**Activity:**
Copy out each line of the data below in which "quad" appears.

--*--

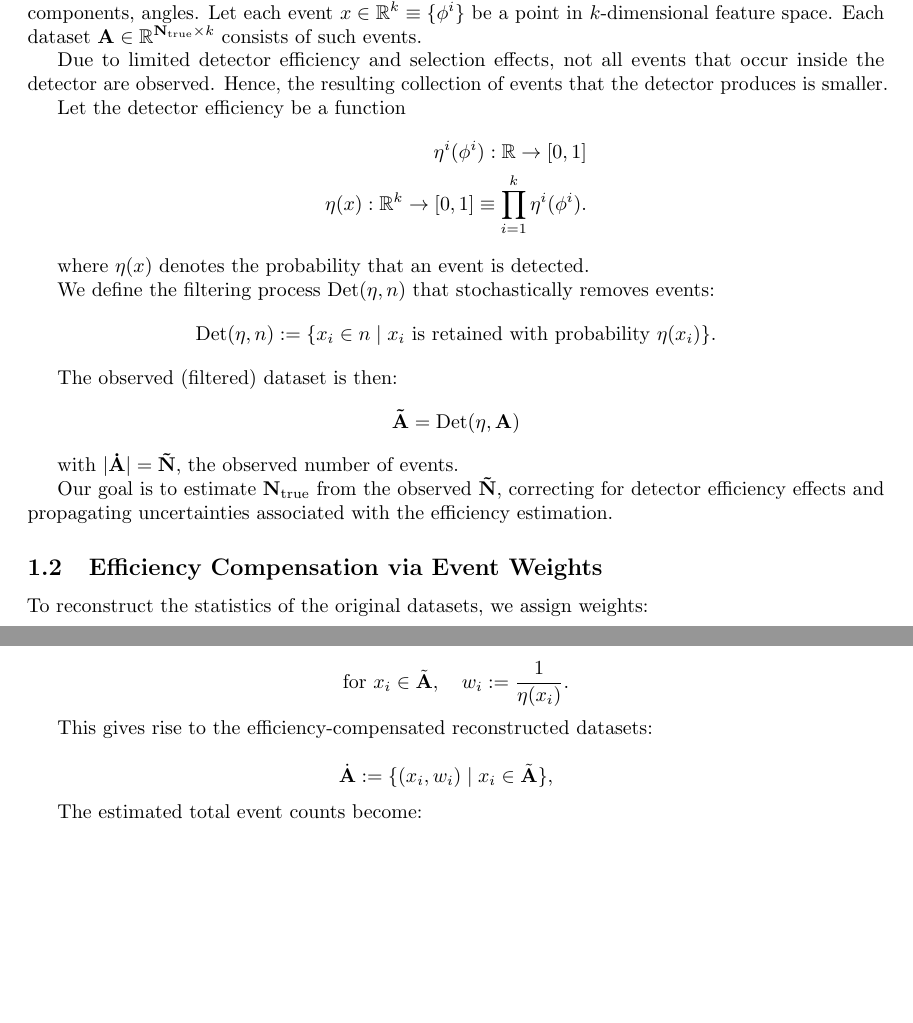
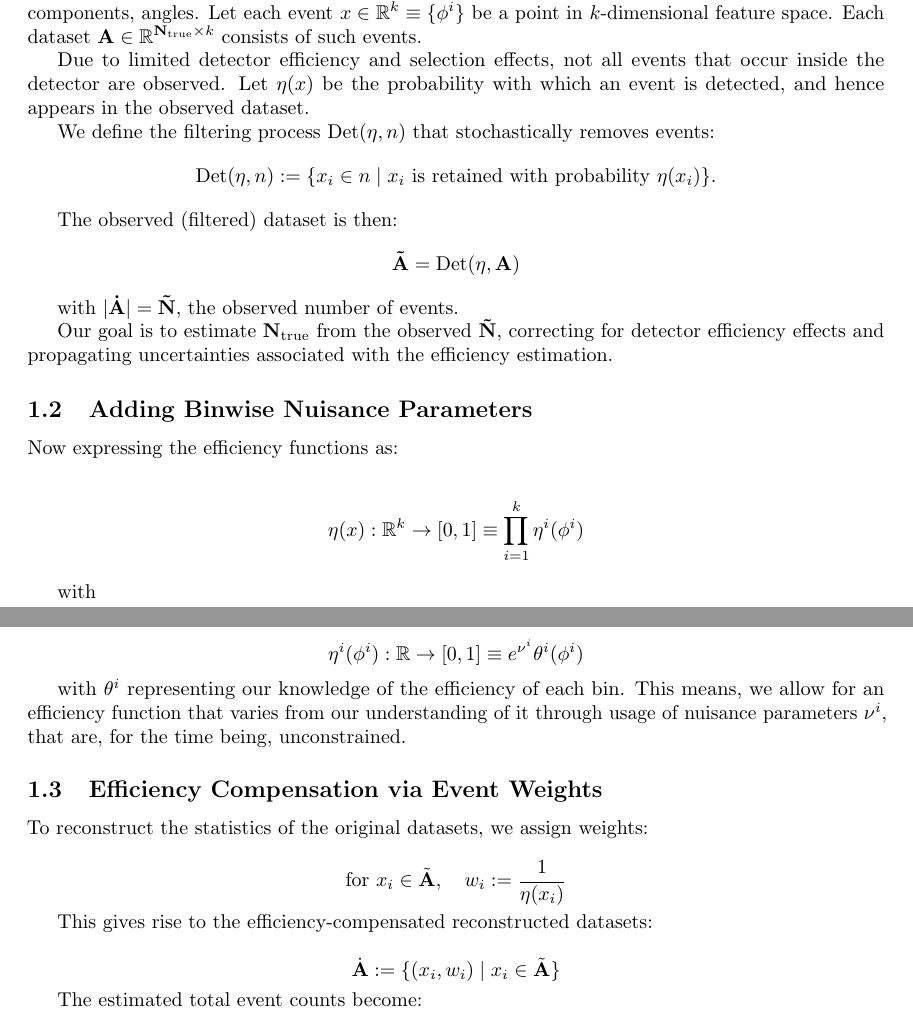
Before and after one commit to eladushiki/lfvddp, a LaTeX thesis (paper_scripts/tbd/thesis/thesis.tex, which reads paper_scripts/tbd/thesis/sections/event_counting.tex): two parts of pages 1 and 2 of 7, joined at a grey line, cut so that both start at the same text, the shorter picture padded with empty space. Compiled offline with pdfLaTeX.

Commit message:
Event processing subsection order

```diff
--- a/paper_scripts/tbd/thesis/sections/event_counting.tex
+++ b/paper_scripts/tbd/thesis/sections/event_counting.tex
@@ -11,15 +11,7 @@ During a HEP experiment, large amount of collision events occur inside the detec
 
 When detected, some physical attributes of each event are measured, e.g., energy, momentum components, angles. Let each event \( x \in \mathbb{R}^k \equiv \{\phi^i\}\) be a point in \( k \)-dimensional feature space. Each dataset \(\mathbf{A} \in \mathbb{R}^{\true{N} \times k}\) consists of such events.
 
-Due to limited detector efficiency and selection effects, not all events that occur inside the detector are observed. Hence, the resulting collection of events that the detector produces is smaller.
-
-Let the detector efficiency be a function
-\begin{align*}
-    \eta^i(\phi^i): \mathbb{R} \to [0,1] \\
-    \eta(x): \mathbb{R}^k \to [0,1] \equiv \prod_{i=1}^k \eta^i(\phi^i).
-\end{align*}
-
-where \(\eta(x)\) denotes the probability that an event is detected.
+Due to limited detector efficiency and selection effects, not all events that occur inside the detector are observed. Let $\eta(x)$ be the probability with which an event is detected, and hence appears in the observed dataset.
 
 We define the filtering process \(\detector(\eta, n)\) that stochastically removes events:
 \[
@@ -35,18 +27,34 @@ with $|\reco{A}| = \meas{N}$, the observed number of events.
 
 Our goal is to estimate \( \true{N} \) from the observed \( \meas{N} \), correcting for detector efficiency effects and propagating uncertainties associated with the efficiency estimation.
 
+\subsection{Adding Binwise Nuisance Parameters}
+
+Now expressing the efficiency functions as:
+
+\begin{align*}
+    \eta(x) &: \mathbb{R}^k \to [0,1] \equiv \prod_{i=1}^k \eta^i(\phi^i)
+\end{align*}
+
+with
+
+\begin{align*}
+    \eta^i(\phi^i) &: \mathbb{R} \to [0,1] \equiv e^{\nu^i}\theta^i(\phi^i)
+\end{align*}
+
+with $\theta^i$ representing our knowledge of the efficiency of each bin. This means, we allow for an efficiency function that varies from our understanding of it through usage of nuisance parameters $\nu^i$, that are, for the time being, unconstrained.
+
 \subsection{Efficiency Compensation via Event Weights}
 
 To reconstruct the statistics of the original datasets, we assign weights:
 
 \[
-\text{for } x_i \in \tilde{\mathbf{A}}, \quad w_i := \frac{1}{\eta(x_i)}.
+\text{for } x_i \in \tilde{\mathbf{A}}, \quad w_i := \frac{1}{\eta(x_i)}
 \]
 
 This gives rise to the efficiency-compensated reconstructed datasets:
 
 \[
-\dot{\mathbf{A}} := \{ (x_i, w_i) \mid x_i \in \tilde{\mathbf{A}} \}, \quad
+\dot{\mathbf{A}} := \{ (x_i, w_i) \mid x_i \in \tilde{\mathbf{A}} \}
 \]
 
 The estimated total event counts become:
```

--*--

**Exercise output:**
-\text{for } x_i \in \tilde{\mathbf{A}}, \quad w_i := \frac{1}{\eta(x_i)}.
+\text{for } x_i \in \tilde{\mathbf{A}}, \quad w_i := \frac{1}{\eta(x_i)}
-\dot{\mathbf{A}} := \{ (x_i, w_i) \mid x_i \in \tilde{\mathbf{A}} \}, \quad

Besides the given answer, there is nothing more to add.